What community organizing represents is a means of reconstituting, from the ground up, a sensus communis, which can then form the basis of a practical rationality on which shared judgments can be made. It does this through assembling a ‘middle ground’ out of the existing traditions, customs, and habits that have poured into the city. The practices of community organizing create the conditions through which a shared world of meaning and action can emerge – albeit one often based on partial misunderstandings and misconceptions.

Such efforts towards a sensus communis are not without opposition however, as anyone who has been involved in grassroots democratic movements can testify :

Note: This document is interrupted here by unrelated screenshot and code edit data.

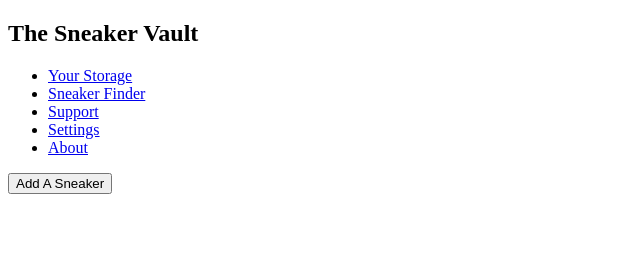
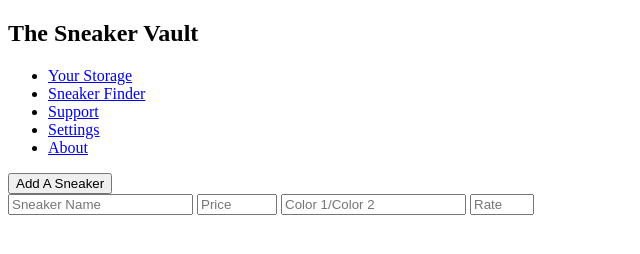
Before and after one commit to KenCab123/The-Sneaker-Vault, a plain HTML site: page index.html in a window 1280 px wide. Shown: the whole page, without its empty margins (0-640 px from the left). Drawn offline with Linux system fonts and the light colour scheme.

Commit message:
Created my inputs

```diff
--- a/index.html
+++ b/index.html
@@ -25,7 +25,12 @@
     <section>
         <button type="button" id="add-sneaker">Add A Sneaker</button>
         <div class="sneaker-cart">
-            <form class="sneaker-adder"></form>
+            <form class="sneaker-adder">
+                <input type="text" name="name" id="sneaker-name-text" placeholder="Sneaker Name" required>
+                <input type="number" name="price" id="sneaker-price-text" placeholder="Price" min="1" max="99999" required>
+                <input type="text" name="color" id="sneaker-color-text" placeholder="Color 1/Color 2" required>
+                <input type="number" name="rating" id="sneaker-rating-text" placeholder="Rate" min="1" max="100" required>
+            </form>
         </div>
     </section>
 </body>
```
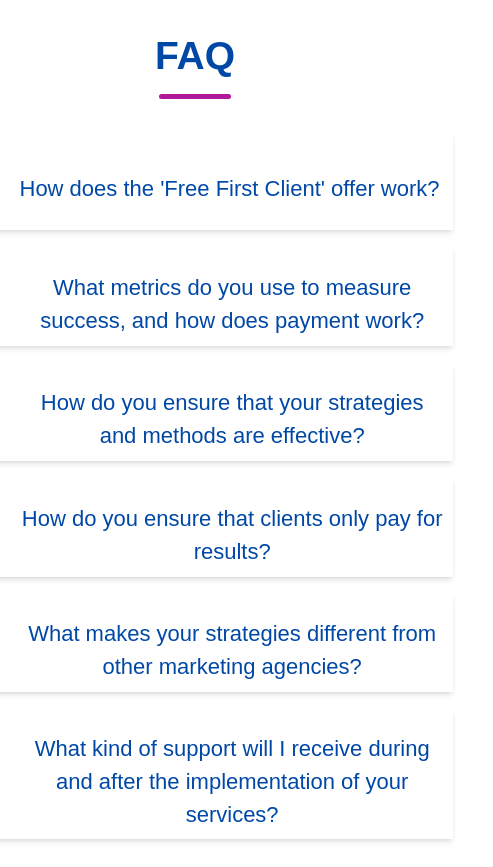
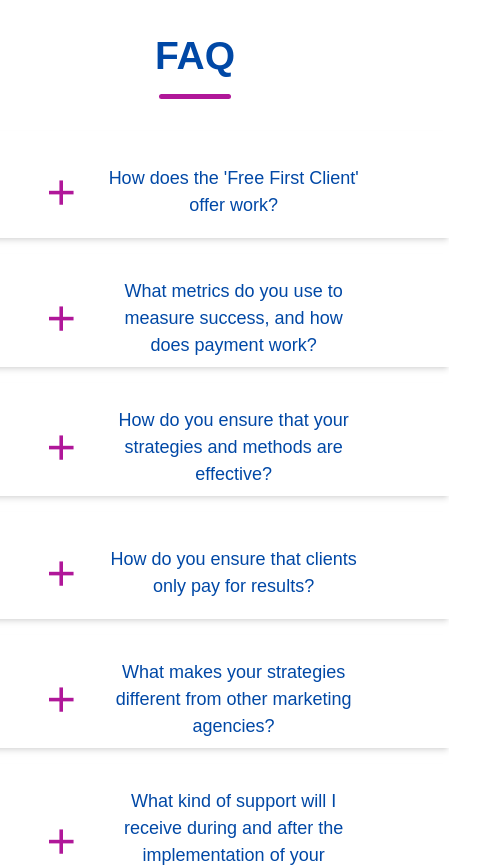
Before and after one commit to ayouub-bk/LoschMedia_Agency, a React (Vite) app: page / in a window 390 px wide. Shown: the part 9420-10287 px from the top of the page, 493 px wide, since content can reach past the window. Built offline with nearby package versions, Linux system fonts and the light colour scheme.

Commit message:
fixed faq for too small devices

```diff
--- a/src/Components/Ui/Accordion.jsx
+++ b/src/Components/Ui/Accordion.jsx
@@ -18,35 +18,39 @@ const Accordion = ({ Q, A, Index }) => {
   // }, [A]);
 
   return (
-    <div className="p-2 shadow-md min-h[100px]  ">
+    <div className="p-2 shadow-md     ">
       <button
-        className="flex items-center gap-4   pl-4 pt-4  "
+        className="flex items-center gap-4 w-full xs:w-auto  xs:justify-start  justify-center  pl-4 pt-4  "
         onClick={() => setOpen(!open)}
       >
         <span
-          className={`mr-4 text-[45px]  transform rotate-90 transition duration-500  ease-out text-highlight ${
+          className={`mr-4 xs:text-[45px] text-[50px] transform rotate-90 transition duration-500  ease-out text-highlight ${
             open && `!rotate-180  `
           }  `}
         >
           {" "}
           {open ? "-" : "+"}{" "}
         </span>
-        <span className="text-secondary text-[22px]  ">{Q}</span>
+        <span className="text-secondary xs:text-[22px]  text-[18px] w-[250px]  xs:w-full ">
+          {Q}
+        </span>
       </button>
       <div
-        className={` overflow-hidden transition-all duration-700 ease-in-out   flex flex-col gap-4    ${
+        className={` xs:overflow-hidden transition-all duration-700 ease-in-out   flex flex-col   gap-4 ${
           open ? `h-${contentHeight.current}px opacity-100 ` : `opacity-0 h-0  `
         }  `}
       >
         <div
           key={Index}
-          className="overflow-hidden mt-2  p-6 "
+          className="xs:overflow-hidden mt-2 pl-10 xs:p-6 "
           data-id={A.Index}
         >
-          <div>
+          <div className="w-full pl-8 xs:p-0 ">
             {A.title &&
               A.title.map((T) => {
-                return <p className="mb-4 font-medium  leading-6 "> {T}</p>;
+                return (
+                  <p className="mb-4 xs:font-medium  xs:leading-6 "> {T}</p>
+                );
               })}
           </div>
           {Index != 5 ? (
@@ -54,8 +58,8 @@ const Accordion = ({ Q, A, Index }) => {
               {A.content?.map((list) => {
                 return (
                   <li className="flex  py-2  px-6  gap-6  ">
-                    <p className="font-light text-[15px] leading-6  ">
-                      <span className="font-bold tracking-wide text-[17px]	 ">
+                    <p className="font-light text-[13px]  xs:text-[15px] xs:leading-6  ">
+                      <span className="font-bold xs:tracking-wide  text-[14px] xs:text-[17px]	 ">
                         {list.name}{" "}
                       </span>
                       {list.text}
@@ -81,7 +85,7 @@ const Accordion = ({ Q, A, Index }) => {
             </ul>
           )}
           {Index == 4 && (
-            <div class="relative overflow-x-auto">
+            <div class="relative xs:overflow-x-auto">
               <table class="w-full text-sm text-left rtl:text-right text-gray-500 dark:text-gray-400">
                 <thead class="text-xs text-gray-700 uppercase bg-gray-50 dark:bg-gray-700 dark:text-gray-400">
                   <tr>
--- a/src/pages/HomeScreen.jsx
+++ b/src/pages/HomeScreen.jsx
@@ -58,7 +58,7 @@ const HomeScreen = () => {
         <div>
           <OffersHome />
         </div>
-        <div>
+        <div className="w-full">
           <Faq />
         </div>
       </div>
```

Whether on the Left or the Right, those who would seek to do without a shared life and resort instead to technical, bureaucratic, legal, and market-based procedures of control and risk avoidance consistently oppose organizing and thence the creation of a middle ground.

So goes what Bretherton calls ‘the virtuous pursuit of democratic politics’.

Apathy leads to all kinds of death. ‘The body politic is a constructed, fractious, and fragile artifice that requires something like the practices of community organizing in order to constitute and reconstitute it out of its disparate elements. It is a constant work in progress rather than a spontaneous, natural phenomenon’ (Bretherton).

[Image: Verso]